Show simple item record

dc.contributor.advisorBurkhard, Mary Jo
dc.creatorSutton, Scott
dc.date.accessioned2007-06-11T15:41:33Z
dc.date.available2007-06-11T15:41:33Z
dc.date.issued2007-06
dc.identifier.urihttp://hdl.handle.net/1811/28446
dc.descriptionDean's Undergraduate Research Awarden
dc.description.abstractHuman immunodeficiency virus type 1 (HIV-1) and other lentiviruses have developed latency as one mechanism to evade the host immune response. As a consequence, a subset of these viruses life-long latency, effectively preventing the eradication of HIV-1 infection. Two types of latency have been proposed: pre-integration and post-integration latency. In pre-integration latency, the pre-integration complex (PIC) composed of newly formed viral DNA, integrase, Vpr, and matrix protein, is prevented from entering the nucleus by host cellular factors. In post-integration latency, the PIC migrates to the nucleus and integrates into the genomic DNA, where it remains as dormant provirus for an indefinite period of time. We recently reported that mucosal administration of low dose cell-associated feline immunodeficiency virus (FIV) (102 and 103 infected cells) promotes viral latency in peripheral blood mononuclear cells (PBMC) and tissue lymphocytes that can be reactivated by in vitro cell stimulation. The current study investigates the type of infection occurring in high- or low-dose cell-associated FIV groups using polymerase chain reaction (PCR). Blood and tissue samples were analyzed for three different DNA products of FIV infection. Early stage products of reverse transcriptase (163 bp), intermediate stage products (542 bp), as well as late circle junction products (967 bp) of FIV were seen in high-dose groups (104~106 infected cells) whereas early reverse transcription products were the only, or primary, form detected in low-dose groups (102~103 infected cells). This is consistent with the development of viral latency in cats challenged with low numbers of infected cells. Because we identified early transcripts in samples from latently infected cats, our findings support one of two theories. (1) Transport of the pre-integration complex into the nucleus is inhibited resulting in pre-integration latency. (2) Late transcription is impaired resulting in post-integration latency.

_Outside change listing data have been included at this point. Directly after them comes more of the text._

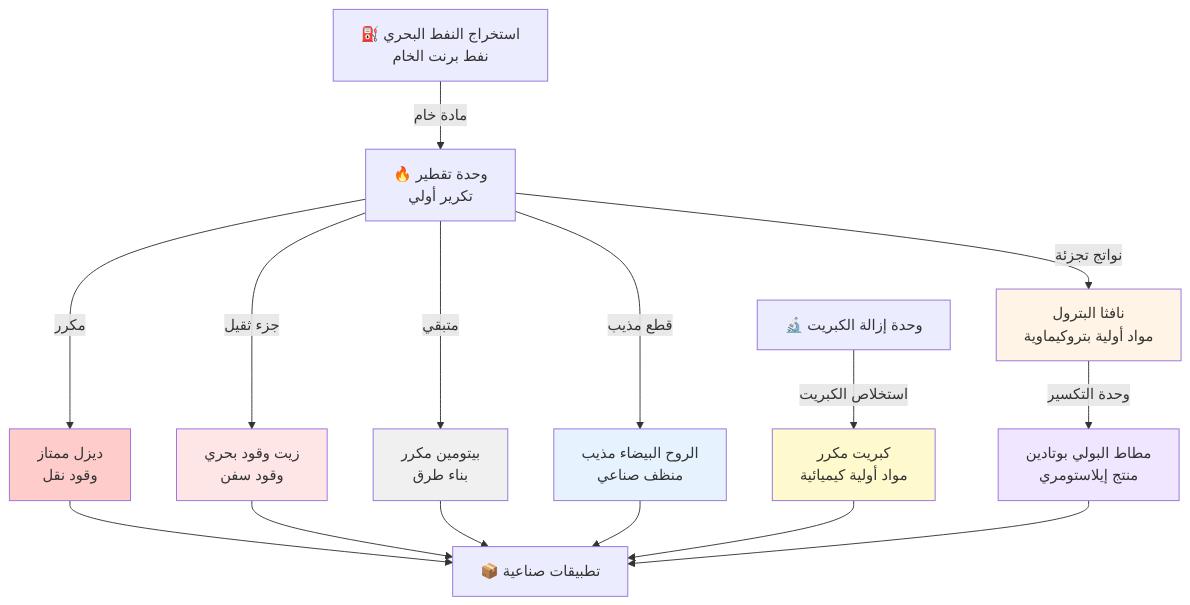
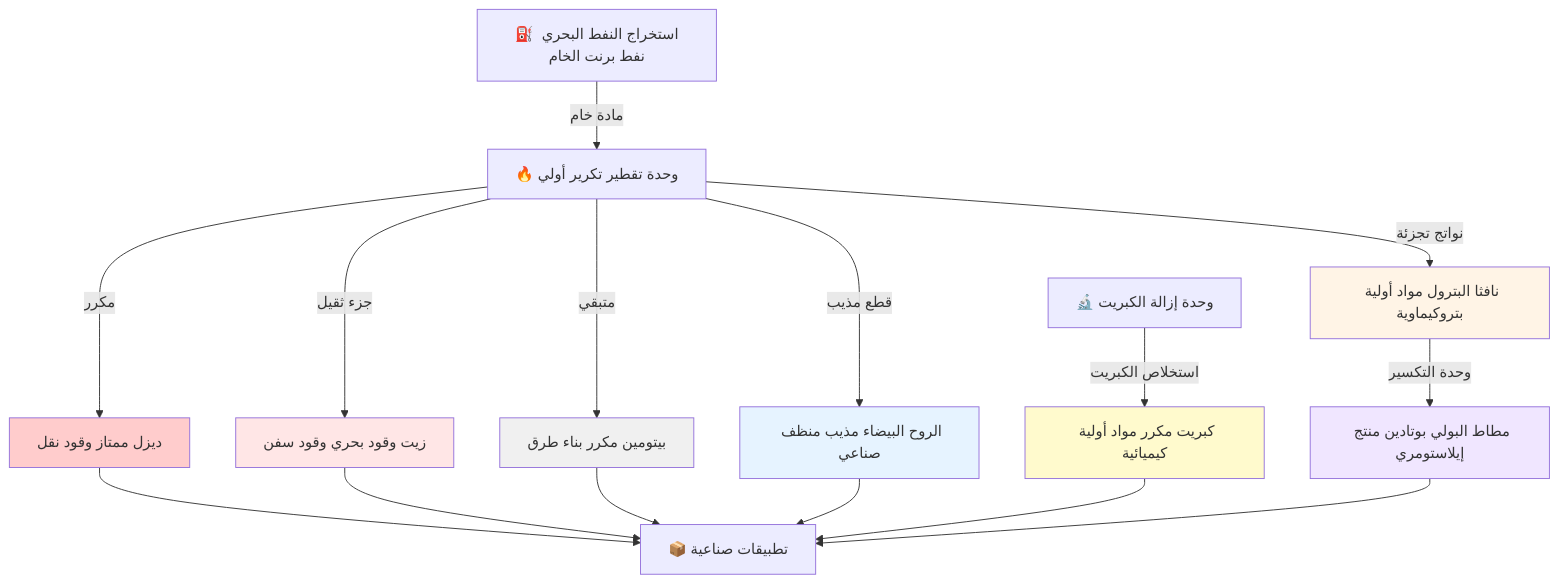
Before and after one commit to tayyebi/gcc: the third of 4 diagrams in content/ar_iq/supply-chain/index.md, drawn with Mermaid. The commit also changed other lines of this file and 56 other files, not shown here.

````diff
--- a/content/ar_iq/supply-chain/index.md
+++ b/content/ar_iq/supply-chain/index.md
@@ -90,30 +90,30 @@
 ```mermaid
 graph TD
-    A["⛽ استخراج النفط البحري<br/>نفط برنت الخام"] -->|مادة خام| B["🔥 وحدة تقطير<br/>تكرير أولي"]
+    A["⛽ استخراج النفط البحري نفط برنت الخام"] -->|مادة خام| B["🔥 وحدة تقطير تكرير أولي"]
     
-    B -->|نواتج تجزئة| C["نافثا البترول<br/>مواد أولية بتروكيماوية"]
-    B -->|مكرر| D["ديزل ممتاز<br/>وقود نقل"]
-    B -->|جزء ثقيل| E["زيت وقود بحري<br/>وقود سفن"]
-    B -->|متبقي| F["بيتومين مكرر<br/>بناء طرق"]
-    B -->|قطع مذيب| G["الروح البيضاء مذيب<br/>منظف صناعي"]
+    B -->|نواتج تجزئة| C["نافثا البترول مواد أولية بتروكيماوية"]
+    B -->|مكرر| D["ديزل ممتاز وقود نقل"]
+    B -->|جزء ثقيل| E["زيت وقود بحري وقود سفن"]
+    B -->|متبقي| F["بيتومين مكرر بناء طرق"]
+    B -->|قطع مذيب| G["الروح البيضاء مذيب منظف صناعي"]
     
-    H["🔬 وحدة إزالة الكبريت"] -->|استخلاص الكبريت| I["كبريت مكرر<br/>مواد أولية كيميائية"]
+    H["🔬 وحدة إزالة الكبريت"] -->|استخلاص الكبريت| I["كبريت مكرر مواد أولية كيميائية"]
     
-    C -->|وحدة التكسير| J["مطاط البولي بوتادين<br/>منتج إيلاستومري"]
+    C -->|وحدة التكسير| J["مطاط البولي بوتادين منتج إيلاستومري"]
     
     K["📦 تطبيقات صناعية"]
     D --> K
     E --> K
     F --> K
     G --> K
     I --> K
     J --> K
     
     style C fill:#fff4e6
     style D fill:#ffcccc
     style E fill:#ffe6e6
     style F fill:#f0f0f0
     style G fill:#e6f3ff
     style I fill:#fffacd
     style J fill:#f0e6ff
 ```
````
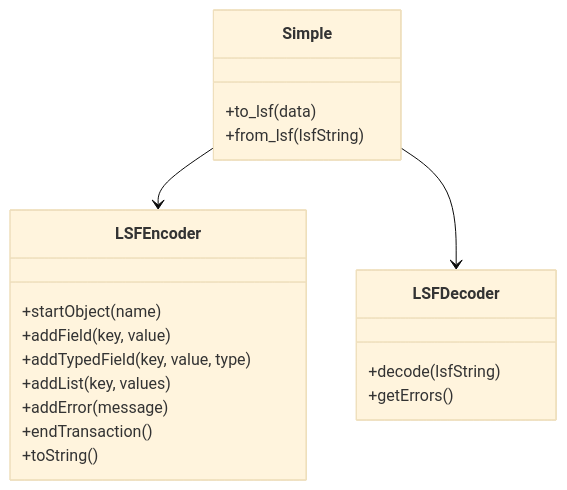
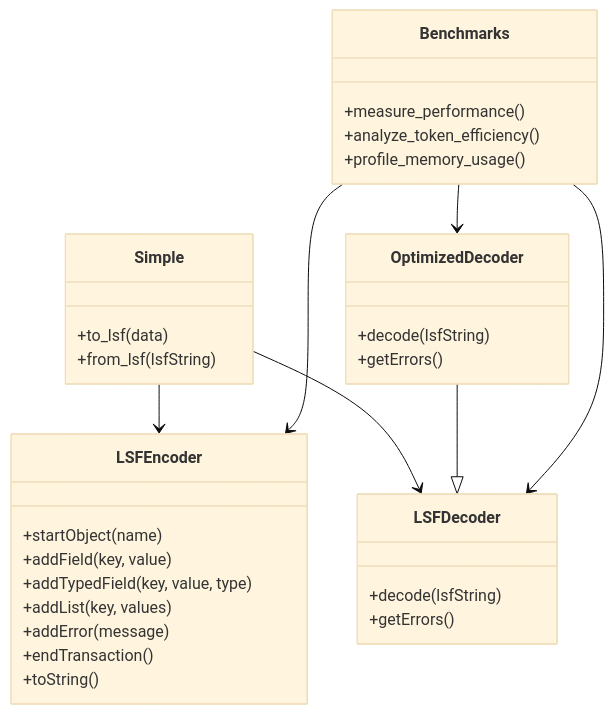
One commit to LadislavSopko/lsf changed the second of 3 diagrams in .memory-bank/systemPatterns.md. Above: the diagram before and after it, drawn with Mermaid (base theme). The commit also changed other lines of this file and 3 other files, not shown here.

````diff
--- a/.memory-bank/systemPatterns.md
+++ b/.memory-bank/systemPatterns.md
@@ -98,25 +112,42 @@
 ```mermaid
 classDiagram
     class LSFEncoder {
         +startObject(name)
         +addField(key, value)
         +addTypedField(key, value, type)
         +addList(key, values)
         +addError(message)
         +endTransaction()
         +toString()
     }
     
     class LSFDecoder {
         +decode(lsfString)
         +getErrors()
     }
     
     class Simple {
         +to_lsf(data)
         +from_lsf(lsfString)
     }
     
     Simple --> LSFEncoder
     Simple --> LSFDecoder
+    
+    class OptimizedDecoder {
+        +decode(lsfString)
+        +getErrors()
+    }
+    
+    OptimizedDecoder --|> LSFDecoder
+    
+    class Benchmarks {
+        +measure_performance()
+        +analyze_token_efficiency()
+        +profile_memory_usage()
+    }
+    
+    Benchmarks --> LSFEncoder
+    Benchmarks --> LSFDecoder
+    Benchmarks --> OptimizedDecoder
 ```
````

Our data provides evidence that latent infection occurs following mucosal exposure to low-dose FIV and raises the concern that some individuals exposed to low amounts of HIV may also become latently infected. This work helps to focus further investigations into the mechanisms of lentiviral latency.en
dc.description.sponsorshipDean's Undergraduate Research Awarden
dc.format.extent344203 bytes
dc.format.mimetypeapplication/pdf
dc.language.isoen_USen
dc.publisherThe Ohio State Universityen
dc.relation.ispartofseriesThe Ohio State University. Department of Microbiology Honors Theses; 2007en
dc.subjectFIVen
dc.subjectHIVen
dc.subjectPCRen
dc.subjectretrovirusen
dc.subjectlatencyen
dc.titleDetection of Feline Immunodeficiency Virus DNA Products in Lytic Versus Latent Infection, Including Early Reverse Transcription, Intermediate Reverse Transcription, and Late Circle Junctionsen
dc.typeThesisen

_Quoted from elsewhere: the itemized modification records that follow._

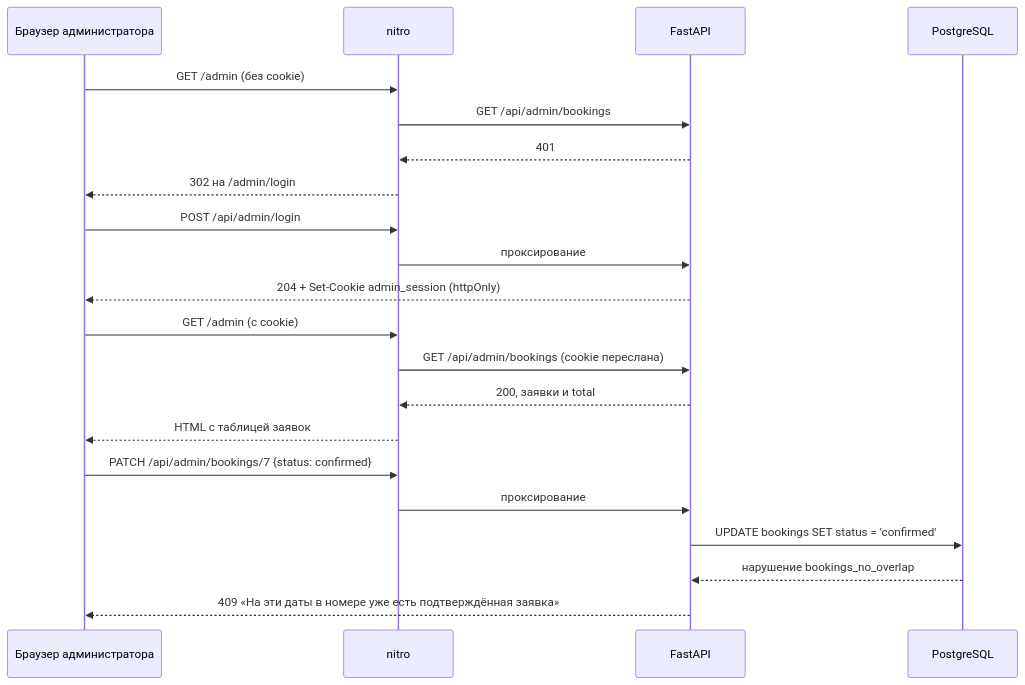
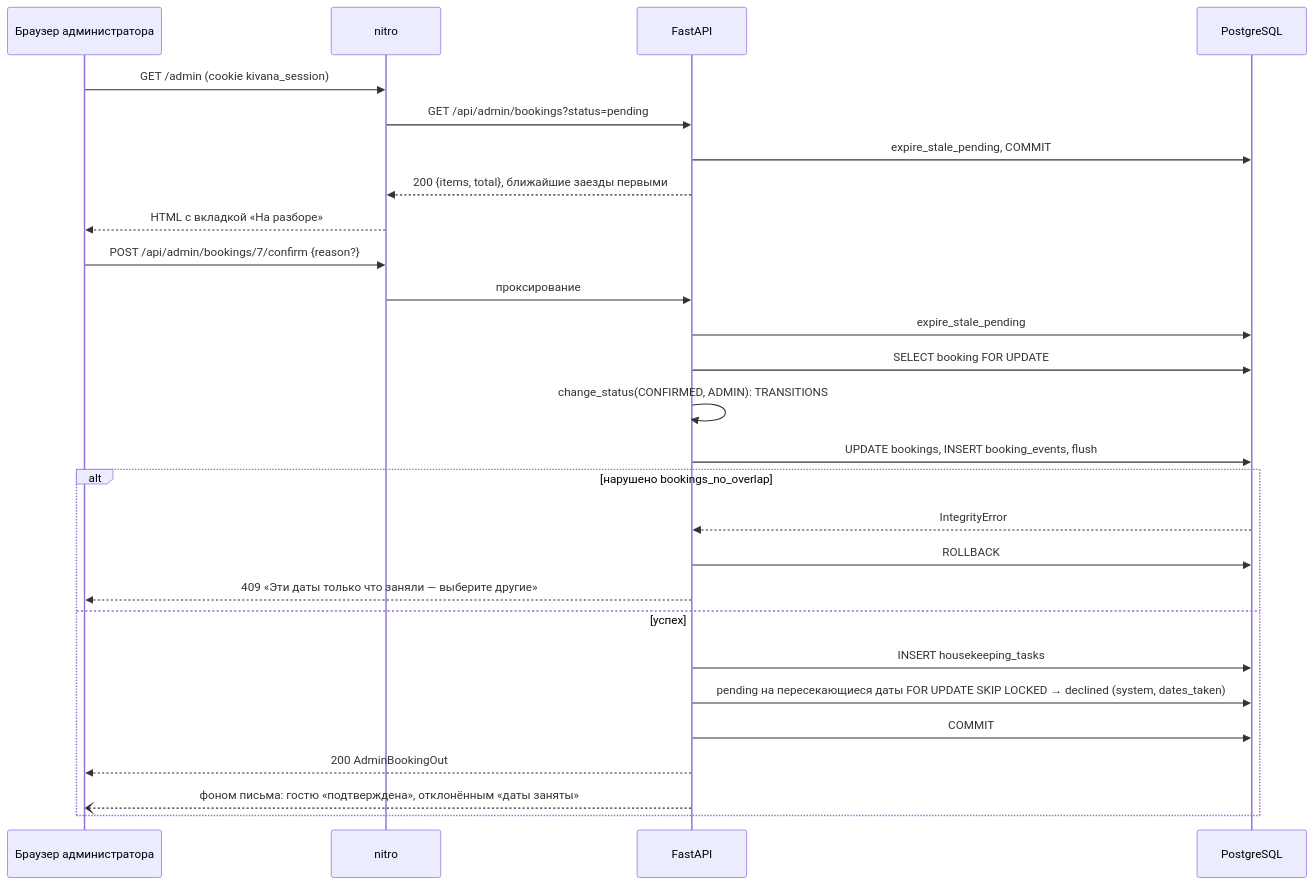
Before and after one commit to kirillrub108/web-hotel: the fifth of 8 diagrams in docs/03-runtime-flows.md, drawn with Mermaid. The commit also changed other lines of this file and 12 other files, not shown here.

````diff
--- a/docs/03-runtime-flows.md
+++ b/docs/03-runtime-flows.md
@@ -89,23 +158,29 @@
 ```mermaid
 sequenceDiagram
   participant U as Браузер администратора
   participant N as nitro
   participant A as FastAPI
   participant D as PostgreSQL
-  U->>N: GET /admin (без cookie)
-  N->>A: GET /api/admin/bookings
-  A-->>N: 401
-  N-->>U: 302 на /admin/login
-  U->>N: POST /api/admin/login
+  U->>N: GET /admin (cookie kivana_session)
+  N->>A: GET /api/admin/bookings?status=pending
+  A->>D: expire_stale_pending, COMMIT
+  A-->>N: 200 {items, total}, ближайшие заезды первыми
+  N-->>U: HTML с вкладкой «На разборе»
+  U->>N: POST /api/admin/bookings/7/confirm {reason?}
   N->>A: проксирование
-  A-->>U: 204 + Set-Cookie admin_session (httpOnly)
-  U->>N: GET /admin (с cookie)
-  N->>A: GET /api/admin/bookings (cookie переслана)
-  A-->>N: 200, заявки и total
-  N-->>U: HTML с таблицей заявок
-  U->>N: PATCH /api/admin/bookings/7 {status: confirmed}
-  N->>A: проксирование
-  A->>D: UPDATE bookings SET status = 'confirmed'
-  D-->>A: нарушение bookings_no_overlap
-  A-->>U: 409 «На эти даты в номере уже есть подтверждённая заявка»
+  A->>D: expire_stale_pending
+  A->>D: SELECT booking FOR UPDATE
+  A->>A: change_status(CONFIRMED, ADMIN): TRANSITIONS
+  A->>D: UPDATE bookings, INSERT booking_events, flush
+  alt нарушено bookings_no_overlap
+    D-->>A: IntegrityError
+    A->>D: ROLLBACK
+    A-->>U: 409 «Эти даты только что заняли — выберите другие»
+  else успех
+    A->>D: INSERT housekeeping_tasks
+    A->>D: pending на пересекающиеся даты FOR UPDATE SKIP LOCKED → declined (system, dates_taken)
+    A->>D: COMMIT
+    A-->>U: 200 AdminBookingOut
+    A--)U: фоном письма: гостю «подтверждена», отклонённым «даты заняты»
+  end
 ```
````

Files in this item

Thumbnail

Items in Knowledge Bank are protected by copyright, with all rights reserved, unless otherwise indicated.

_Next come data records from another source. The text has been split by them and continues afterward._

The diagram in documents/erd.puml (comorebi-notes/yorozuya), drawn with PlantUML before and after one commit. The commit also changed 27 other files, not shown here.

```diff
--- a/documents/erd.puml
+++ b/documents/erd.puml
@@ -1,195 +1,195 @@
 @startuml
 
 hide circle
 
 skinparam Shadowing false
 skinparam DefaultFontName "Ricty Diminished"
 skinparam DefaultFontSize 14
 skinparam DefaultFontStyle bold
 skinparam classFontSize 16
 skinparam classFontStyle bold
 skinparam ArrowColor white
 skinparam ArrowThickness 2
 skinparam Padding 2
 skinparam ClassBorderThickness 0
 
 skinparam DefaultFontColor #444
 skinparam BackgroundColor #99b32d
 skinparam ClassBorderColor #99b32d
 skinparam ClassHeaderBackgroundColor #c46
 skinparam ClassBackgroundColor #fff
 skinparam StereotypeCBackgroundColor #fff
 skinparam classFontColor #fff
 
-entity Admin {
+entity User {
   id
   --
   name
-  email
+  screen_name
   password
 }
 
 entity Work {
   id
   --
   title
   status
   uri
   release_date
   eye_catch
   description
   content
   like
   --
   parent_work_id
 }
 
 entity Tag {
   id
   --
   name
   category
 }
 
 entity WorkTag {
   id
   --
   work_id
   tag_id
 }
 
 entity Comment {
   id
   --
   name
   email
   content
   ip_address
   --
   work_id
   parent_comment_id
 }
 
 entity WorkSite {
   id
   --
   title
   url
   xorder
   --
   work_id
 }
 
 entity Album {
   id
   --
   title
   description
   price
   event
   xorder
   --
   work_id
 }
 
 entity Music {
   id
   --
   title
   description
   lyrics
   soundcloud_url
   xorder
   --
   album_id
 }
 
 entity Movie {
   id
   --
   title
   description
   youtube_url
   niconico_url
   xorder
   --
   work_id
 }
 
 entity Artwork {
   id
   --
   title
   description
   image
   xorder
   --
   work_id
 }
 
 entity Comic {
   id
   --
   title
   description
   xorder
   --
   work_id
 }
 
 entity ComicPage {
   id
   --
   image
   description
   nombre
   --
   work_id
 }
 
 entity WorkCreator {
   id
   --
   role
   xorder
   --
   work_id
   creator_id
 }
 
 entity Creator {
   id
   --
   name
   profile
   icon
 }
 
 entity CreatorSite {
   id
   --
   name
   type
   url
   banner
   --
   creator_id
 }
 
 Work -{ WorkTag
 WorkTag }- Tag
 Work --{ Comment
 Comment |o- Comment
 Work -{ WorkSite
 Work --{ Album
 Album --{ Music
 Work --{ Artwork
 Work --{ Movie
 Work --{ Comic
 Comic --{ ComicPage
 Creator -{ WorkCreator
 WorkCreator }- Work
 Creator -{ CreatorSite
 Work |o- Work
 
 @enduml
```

This item appears in the following Collection(s)

Show simple item record